**Exercise goal**
Exact copies of all the lines below are needed, without the pictures.

**Information shown**
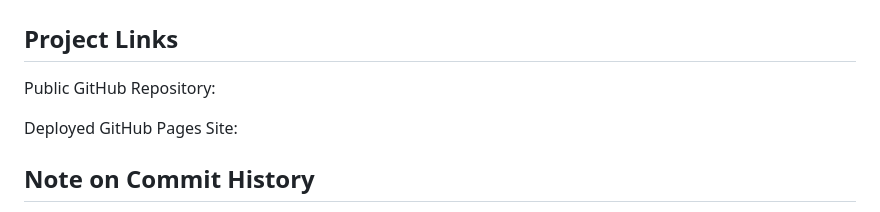
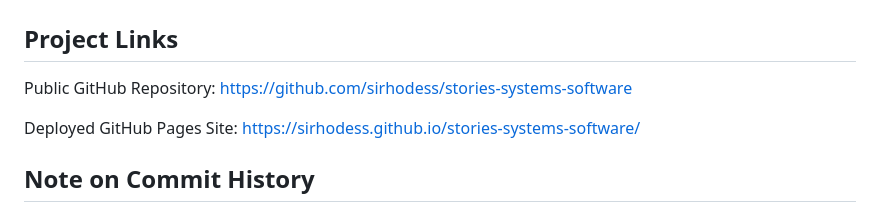
Before and after one commit to sirhodess/stories-systems-software, a Markdown page: journal.md, the part around the change. GitHub-like rendering.

```diff
--- a/journal.md
+++ b/journal.md
@@ -2,9 +2,9 @@
 
 ## Project Links
 
-Public GitHub Repository:
+Public GitHub Repository: https://github.com/sirhodess/stories-systems-software
 
-Deployed GitHub Pages Site:
+Deployed GitHub Pages Site: https://sirhodess.github.io/stories-systems-software/
 
 ## Note on Commit History
 
```
Also changed, not shown: README.md (+1 -3 lines).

**Written response**
Before and after one commit to sirhodess/stories-systems-software, a Markdown page: journal.md, the part around the change. GitHub-like rendering.

```diff
--- a/journal.md
+++ b/journal.md
@@ -2,9 +2,9 @@
 
 ## Project Links
 
-Public GitHub Repository:
+Public GitHub Repository: https://github.com/sirhodess/stories-systems-software
 
-Deployed GitHub Pages Site:
+Deployed GitHub Pages Site: https://sirhodess.github.io/stories-systems-software/
 
 ## Note on Commit History
 
```
Also changed, not shown: README.md (+1 -3 lines).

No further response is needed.